Task data -
_ _ _ _

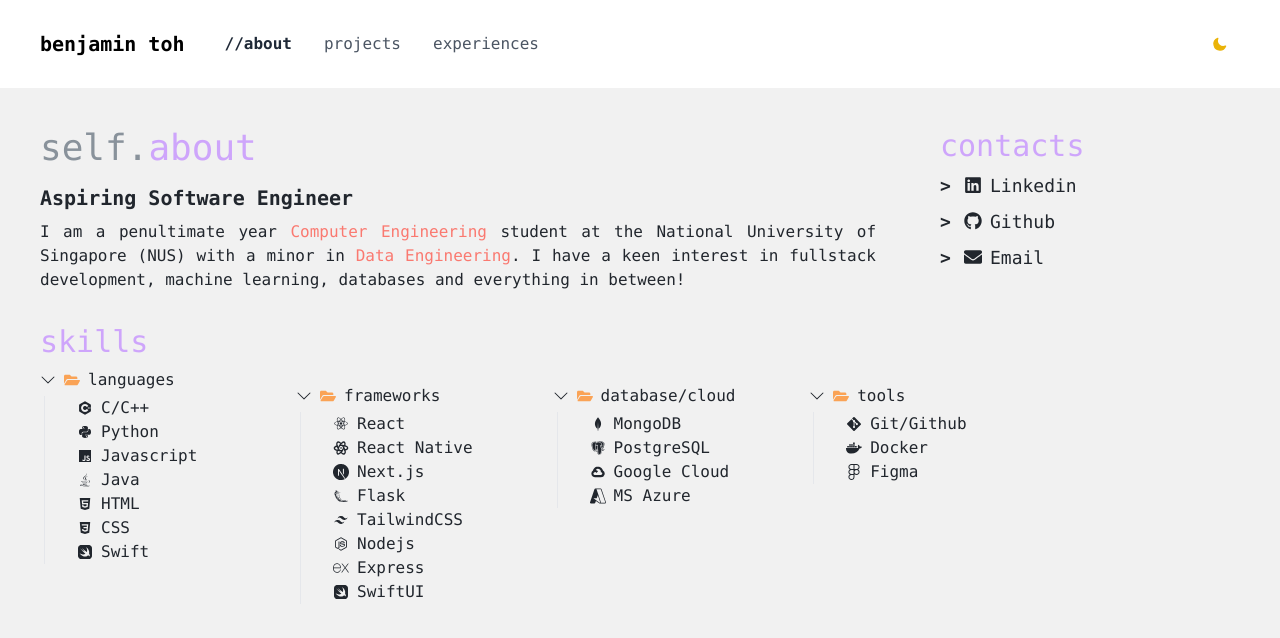
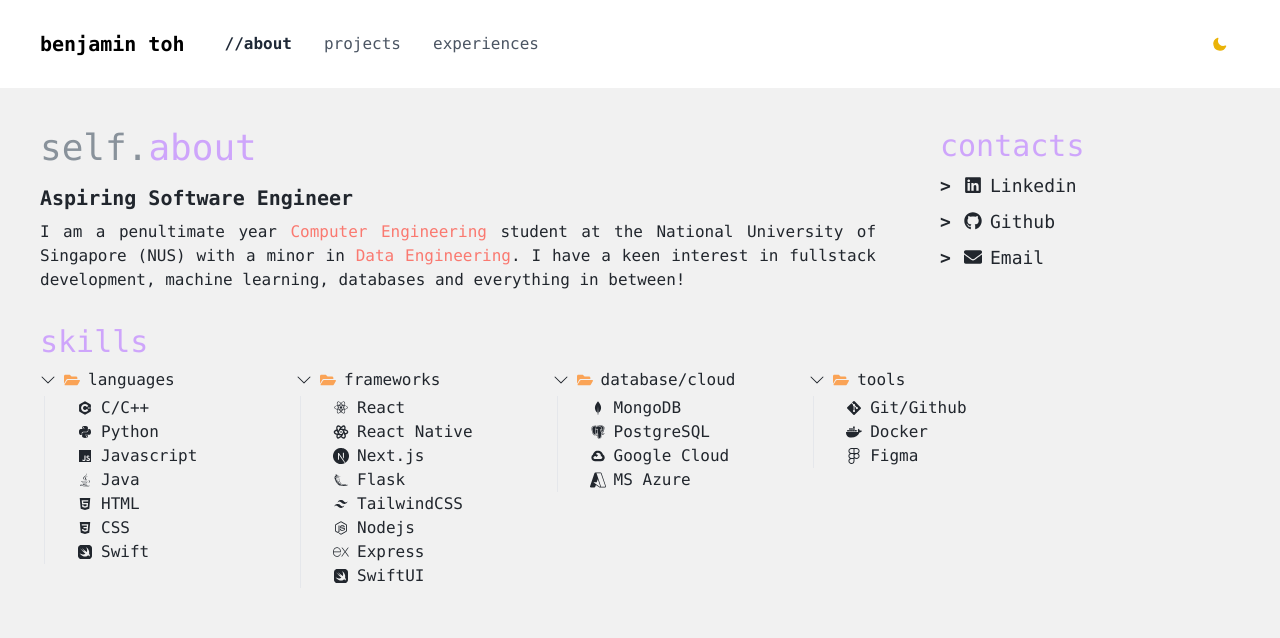
Before and after one commit to bentohset/dev-portfolio, a Next.js app: page /about in a window 1280 px wide. Shown: the top 638 px of the page. Built offline with nearby package versions, Linux system fonts and the light colour scheme.

Commit message:
fix alignment issues

```diff
--- a/src/components/SkillsContainer.js
+++ b/src/components/SkillsContainer.js
@@ -49,7 +49,7 @@ function SkillsContainer() {
 
 
   return (
-    <div className='flex md:flex-row flex-col md:space-x-20 space-y-4'>
+    <div className='flex md:flex-row flex-col md:space-x-20 space-y-4 md:space-y-0 md:items-start'>
         <div className='flex flex-col items-start'>
             <div className='flex flex-row items-center hover:text-[#7ce38b] cursor-pointer w-44' onClick={()=>{setLangToggle(prev => !prev)}}>
                 <div className='w-12 flex flex-row items-center'>
```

_ _ _ _

What to do - Print out all the material word for word but exclude any images.

Solution for this problem -
Before and after one commit to bentohset/dev-portfolio, a Next.js app: page /about in a window 1280 px wide. Shown: the top 638 px of the page. Built offline with nearby package versions, Linux system fonts and the light colour scheme.

Commit message:
fix alignment issues

```diff
--- a/src/components/SkillsContainer.js
+++ b/src/components/SkillsContainer.js
@@ -49,7 +49,7 @@ function SkillsContainer() {
 
 
   return (
-    <div className='flex md:flex-row flex-col md:space-x-20 space-y-4'>
+    <div className='flex md:flex-row flex-col md:space-x-20 space-y-4 md:space-y-0 md:items-start'>
         <div className='flex flex-col items-start'>
             <div className='flex flex-row items-center hover:text-[#7ce38b] cursor-pointer w-44' onClick={()=>{setLangToggle(prev => !prev)}}>
                 <div className='w-12 flex flex-row items-center'>
```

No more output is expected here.